Our parents had us 30+years ago. We’ve had numerous advances in research that give us the newest advice to help bring kids up in the environment we live in today.  An environment away from thalidomide for example. 

So now to the things that all parents of newborns dread. I have my personal list, and it’s made worse by the fact that desi’s are exceptionally difficult to “control” let’s say.  (you know who you are) 

Just as guidance – if in doubt – ask the parent!

  1. Stay for an hour – TOPS! Unless you’re cooking dinner or doing the dishes/laundry, or my project plan for work. 
  2. Wash your hands- and don’t pretend like we didn’t see you pick your nose, we know your gonna want to try and touch my sons face with those fingers. 
  3. Don’t – EVER kiss my child on his lips. Period. That is reserved for parental love ONLY. cheeks, head hand yes. 
  4. Ease off the aftershave/perfume. I don’t want my son smelling like he was out clubbing all night. 
  5. Shoes off at the door please. My son will crawl on the floor and pick up anything you bring in. 
  6. If you’re even marginally ill, come another time. We’ll love you a lot more if you do. 
  7. If you post a pic on Facebook of my child before I do, I will break your camera. 
  8. Use a muslin when requested. Or even if not requested. 
  9. Remember – the parent is ALWAYS right. Don’t second guess, over-rule or say things like “you’ll get it soon”. 
  10. Finally – I will and did look fubar’d. I don’t need reminding that “you look tired”. Great observation- now get me a coffee. 

Thanks for your understanding. 

Sincerely,
All parents of newborns. 

A mothers/fathers love

So it’s Valentine’s Day…

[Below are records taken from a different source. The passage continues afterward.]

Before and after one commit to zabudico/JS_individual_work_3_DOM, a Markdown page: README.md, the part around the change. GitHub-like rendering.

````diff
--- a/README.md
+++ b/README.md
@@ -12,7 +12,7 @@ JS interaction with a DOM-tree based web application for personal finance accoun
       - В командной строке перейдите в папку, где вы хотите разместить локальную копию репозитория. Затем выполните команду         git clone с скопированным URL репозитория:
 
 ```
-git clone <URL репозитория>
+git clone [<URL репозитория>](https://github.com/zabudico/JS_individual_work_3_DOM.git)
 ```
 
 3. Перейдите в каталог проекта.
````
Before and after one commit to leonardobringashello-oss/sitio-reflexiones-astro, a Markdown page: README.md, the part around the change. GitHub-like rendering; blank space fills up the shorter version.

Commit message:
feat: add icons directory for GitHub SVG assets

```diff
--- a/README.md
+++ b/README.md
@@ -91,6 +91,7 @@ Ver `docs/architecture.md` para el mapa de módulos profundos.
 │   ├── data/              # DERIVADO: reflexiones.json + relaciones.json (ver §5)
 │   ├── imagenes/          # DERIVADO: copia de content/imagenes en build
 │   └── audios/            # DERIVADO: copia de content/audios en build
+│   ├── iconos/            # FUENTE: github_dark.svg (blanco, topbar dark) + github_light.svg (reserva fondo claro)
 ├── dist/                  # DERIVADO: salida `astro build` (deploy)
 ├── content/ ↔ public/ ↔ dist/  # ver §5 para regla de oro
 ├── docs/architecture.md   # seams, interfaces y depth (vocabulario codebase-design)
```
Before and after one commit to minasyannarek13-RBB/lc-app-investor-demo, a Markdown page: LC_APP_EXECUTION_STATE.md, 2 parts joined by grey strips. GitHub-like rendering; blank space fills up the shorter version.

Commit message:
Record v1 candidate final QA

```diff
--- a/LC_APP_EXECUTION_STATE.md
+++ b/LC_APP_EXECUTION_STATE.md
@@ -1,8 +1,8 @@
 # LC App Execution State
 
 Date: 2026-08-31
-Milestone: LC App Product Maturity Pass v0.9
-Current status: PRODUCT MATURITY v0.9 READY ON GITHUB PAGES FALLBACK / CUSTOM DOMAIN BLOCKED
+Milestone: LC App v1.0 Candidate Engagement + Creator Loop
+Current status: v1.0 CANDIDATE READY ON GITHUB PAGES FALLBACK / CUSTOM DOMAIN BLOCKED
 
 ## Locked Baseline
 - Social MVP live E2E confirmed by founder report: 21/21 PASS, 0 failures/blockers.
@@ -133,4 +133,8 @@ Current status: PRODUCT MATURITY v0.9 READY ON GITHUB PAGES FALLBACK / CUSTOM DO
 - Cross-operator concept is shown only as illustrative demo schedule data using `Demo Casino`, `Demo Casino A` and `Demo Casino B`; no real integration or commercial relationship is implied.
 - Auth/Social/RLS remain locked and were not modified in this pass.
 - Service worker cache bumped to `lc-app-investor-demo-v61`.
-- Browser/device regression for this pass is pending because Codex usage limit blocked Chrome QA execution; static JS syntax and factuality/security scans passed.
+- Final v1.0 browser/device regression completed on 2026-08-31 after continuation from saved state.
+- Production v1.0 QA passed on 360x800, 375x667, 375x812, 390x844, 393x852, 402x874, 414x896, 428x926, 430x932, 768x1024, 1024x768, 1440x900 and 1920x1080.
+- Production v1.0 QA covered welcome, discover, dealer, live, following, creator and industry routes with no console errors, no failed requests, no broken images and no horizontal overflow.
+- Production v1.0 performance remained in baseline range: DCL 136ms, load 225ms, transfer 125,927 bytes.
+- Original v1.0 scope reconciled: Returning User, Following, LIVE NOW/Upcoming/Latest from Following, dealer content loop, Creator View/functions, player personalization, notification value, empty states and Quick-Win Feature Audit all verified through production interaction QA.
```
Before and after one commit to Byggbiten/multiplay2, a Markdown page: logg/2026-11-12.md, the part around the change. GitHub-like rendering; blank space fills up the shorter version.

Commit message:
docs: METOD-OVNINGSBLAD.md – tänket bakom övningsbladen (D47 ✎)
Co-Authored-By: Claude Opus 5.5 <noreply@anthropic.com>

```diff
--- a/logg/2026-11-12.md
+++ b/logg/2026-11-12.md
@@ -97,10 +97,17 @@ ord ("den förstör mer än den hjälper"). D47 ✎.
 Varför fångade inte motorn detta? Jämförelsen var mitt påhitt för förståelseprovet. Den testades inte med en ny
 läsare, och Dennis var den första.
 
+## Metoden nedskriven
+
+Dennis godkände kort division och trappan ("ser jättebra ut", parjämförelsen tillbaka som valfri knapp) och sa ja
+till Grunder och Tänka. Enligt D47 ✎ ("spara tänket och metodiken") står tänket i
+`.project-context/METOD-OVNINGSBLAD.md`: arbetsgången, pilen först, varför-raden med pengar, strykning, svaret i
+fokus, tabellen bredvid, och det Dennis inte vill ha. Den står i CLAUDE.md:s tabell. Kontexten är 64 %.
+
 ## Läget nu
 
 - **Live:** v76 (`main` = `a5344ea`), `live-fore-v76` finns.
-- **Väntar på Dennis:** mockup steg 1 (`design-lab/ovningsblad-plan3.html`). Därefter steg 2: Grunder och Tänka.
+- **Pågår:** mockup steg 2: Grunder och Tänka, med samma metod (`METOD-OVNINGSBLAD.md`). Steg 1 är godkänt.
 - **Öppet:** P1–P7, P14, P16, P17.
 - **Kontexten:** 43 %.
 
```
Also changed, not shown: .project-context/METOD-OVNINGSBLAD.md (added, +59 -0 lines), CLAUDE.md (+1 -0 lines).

  And I hear a lot about love. A husbands love, a wife’s love etc etc and one ting I heard over and over again is a mothers love. 

I get it. 

She carried her child, she gave birth to it, nursed it, and nurtured it. 

So when I hear that a mothers love is great, I get it.

But what I don’t understand, and this is what really frustrates me, is when a mothers love is considered, and made out to be greater than a fathers love. 

So while we can’t compete with the child carrying, birthing, nursing etc, I think it’s fair to say that as dads, we have as much love for our kids as the mums do.

So when someone says that “a mothers love for her child is great” let me correct you- a parents love for their child is great.

This plays directly into the hands of people  who consider dads as the accessory parent .. the baby sitter, the part time care giver. 

As a dad who works away a lot, I can’t get my head around the whole thing … Any other dads feel the same way? 

Blueberry and Cherry Yoghurt

Sid is getting a little addicted to fruit yoghurts however they contain a little too much sugar for him. More than I want him to have that is 

I made him a healthy sugar free option today which he loved.  

Ingredients

  • A few defrosted frozen or fresh blueberries, chopped
  • A few defrosted cherries 
  • Some fresh fat free yogurt 
  • A touch of maple syrup 

As per the picture.

Enjoy!

#2- Meditate with your kids

I drove back through rush hour traffic this evening to get home in time for shrove Tuesday and pancakes … Little did I know that my son was looking for time with his dad. 

  I carried him to bed, as he said good night to Mini Pui and Daddi ma. He blew his mummy a kiss and we made our way to his bed. 

I sat with him, and he propped himself over my shoulders and I sat and he said “daddy shimmi (simran)” so I began. 

Any agitation he had during the evening started to leave him and he exhaled, yawned and said “daddy bed” and pointed to his bed. 

I realised there is immense power in simran and prayer with sensitive beings. Sid is a sensitive child and he is very attuned to positive vibes. 

He jumps into bed, pulls the blanket up and says “mummy love you” and “daddy go”..

I gave a kiss to him and said “good night” and left.

Simran is a power that I have seen the effect of it in my son.